Fig. 1
figure 1

PRISMA Flowchart

Table 1 Overview on main characteristics and findings of RCTs investigating the efficacy of post-inpatient aftercare interventions for anorexia nervosa
Table 2 Risk of bias assessment for included RCTs
Table 3 Calculated effect sizes for the included RCTs

RCTs reporting on pharmacological interventions

Two studies investigated the efficacy of fluoxetine versus placebo administration over one year following inpatient treatment for AN to prevent relapse [31, 32]. The rationale for testing pharmacological agents for relapse prevention in AN was that pharmacotherapy, which is largely ineffective in the treatment of acute AN [31,32,33], might unfold its effects in weight-restored patients [31], and that it might contribute to recovery by targeting common comorbidities such as depression [32].

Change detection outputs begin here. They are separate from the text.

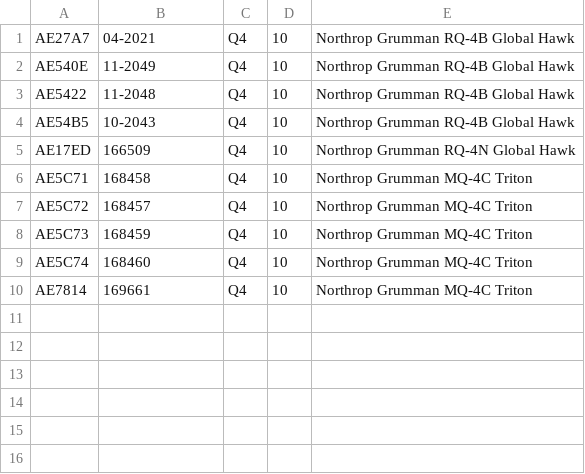
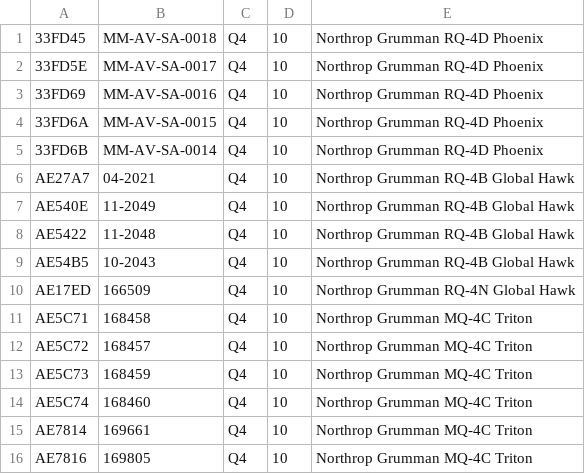
Before and after one commit to adsbfi/type-longnames, a CSV file: individual-types/Q4.csv, drawn as a sheet; the diff names each change by its address in the sheet, - before the commit and + after, or states it on an @@ line.

Commit message:
Update Q4

```diff
--- a/individual-types/Q4.csv
+++ b/individual-types/Q4.csv
+row 1: 33FD45 | MM-AV-SA-0018 | Q4 | 10 | Northrop Grumman RQ-4D Phoenix
+row 2: 33FD5E | MM-AV-SA-0017 | Q4 | 10 | Northrop Grumman RQ-4D Phoenix
+row 3: 33FD69 | MM-AV-SA-0016 | Q4 | 10 | Northrop Grumman RQ-4D Phoenix
+row 4: 33FD6A | MM-AV-SA-0015 | Q4 | 10 | Northrop Grumman RQ-4D Phoenix
+row 5: 33FD6B | MM-AV-SA-0014 | Q4 | 10 | Northrop Grumman RQ-4D Phoenix
+row 16: AE7816 | 169805 | Q4 | 10 | Northrop Grumman MQ-4C Triton
```
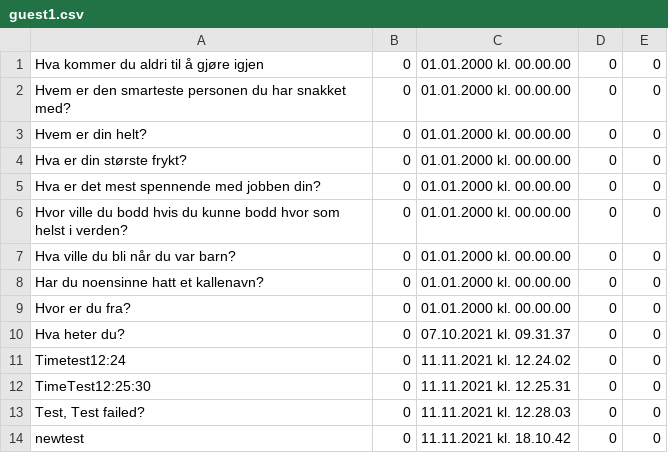
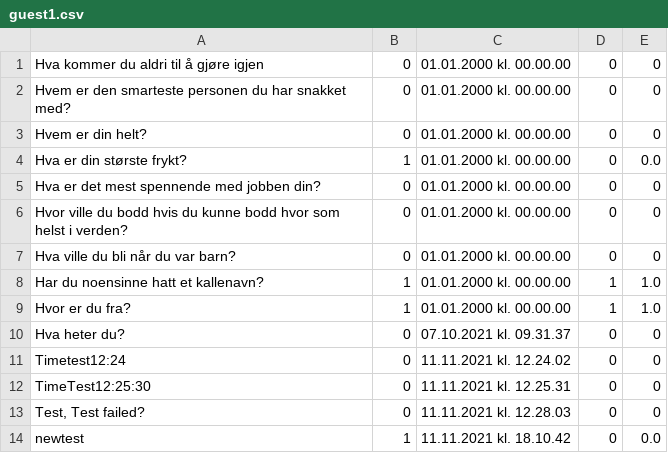
Before and after one commit to Benjamin-A/InnoPro, a CSV file: webkurs/elsysapp/static/guest1.csv, drawn as a sheet.

```diff
--- a/webkurs/elsysapp/static/guest1.csv
+++ b/webkurs/elsysapp/static/guest1.csv
@@ -3,3 +3,3 @@ Hvem er den smarteste personen du har snakket med?,0,01.01.2000 kl. 00.00.00,0,0
 Hvem er din helt?,0,01.01.2000 kl. 00.00.00,0,0
-Hva er din største frykt?,0,01.01.2000 kl. 00.00.00,0,0
+Hva er din største frykt?,1,01.01.2000 kl. 00.00.00,0,0.0
 Hva er det mest spennende med jobben din?,0,01.01.2000 kl. 00.00.00,0,0
@@ -7,4 +7,4 @@ Hvor ville du bodd hvis du kunne bodd hvor som helst i verden?,0,01.01.2000 kl.
 Hva ville du bli når du var barn?,0,01.01.2000 kl. 00.00.00,0,0
-Har du noensinne hatt et kallenavn?,0,01.01.2000 kl. 00.00.00,0,0
-Hvor er du fra?,0,01.01.2000 kl. 00.00.00,0,0
+Har du noensinne hatt et kallenavn?,1,01.01.2000 kl. 00.00.00,1,1.0
+Hvor er du fra?,1,01.01.2000 kl. 00.00.00,1,1.0
 Hva heter du?,0,07.10.2021 kl. 09.31.37,0,0
@@ -13,2 +13,2 @@ TimeTest12:25:30,0,11.11.2021 kl. 12.25.31,0,0
 "Test, Test failed?  ",0,11.11.2021 kl. 12.28.03,0,0
-newtest,0,11.11.2021 kl. 18.10.42,0,0
+newtest,1,11.11.2021 kl. 18.10.42,0,0.0
```
Also changed, not shown: webkurs/elsysapp/static/raw_questions_from_Google.csv, 6 other files.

In one of these trials [31], patients had to be weight restored at trial entry (minimum BMI of 19 kg/m2) and fluoxetine intake was adjunctive to individual cognitive-behavioral therapy (CBT) [34]. In the other trial, only patients suffering from the restrictive subtype of AN were included and an adjunctive outpatient psychotherapy was optional and taken up by some trial participants [32].

One of the trials determined prevention of relapse as primary outcome [32], and relapse was defined as dropout from the trial. Trial participation was terminated based on patient, physician or carer evaluation in case of a deteriorating clinical course of a patient, e.g. in terms of severe weight loss or severe ED symptom reoccurrence [32]. The second trial chose time to relapse as primary outcome [31], and relapse was defined based on several criteria reflecting severe deterioration of AN symptoms or comorbidities (see Table 1). In case of a relapse, trial participation was terminated [31].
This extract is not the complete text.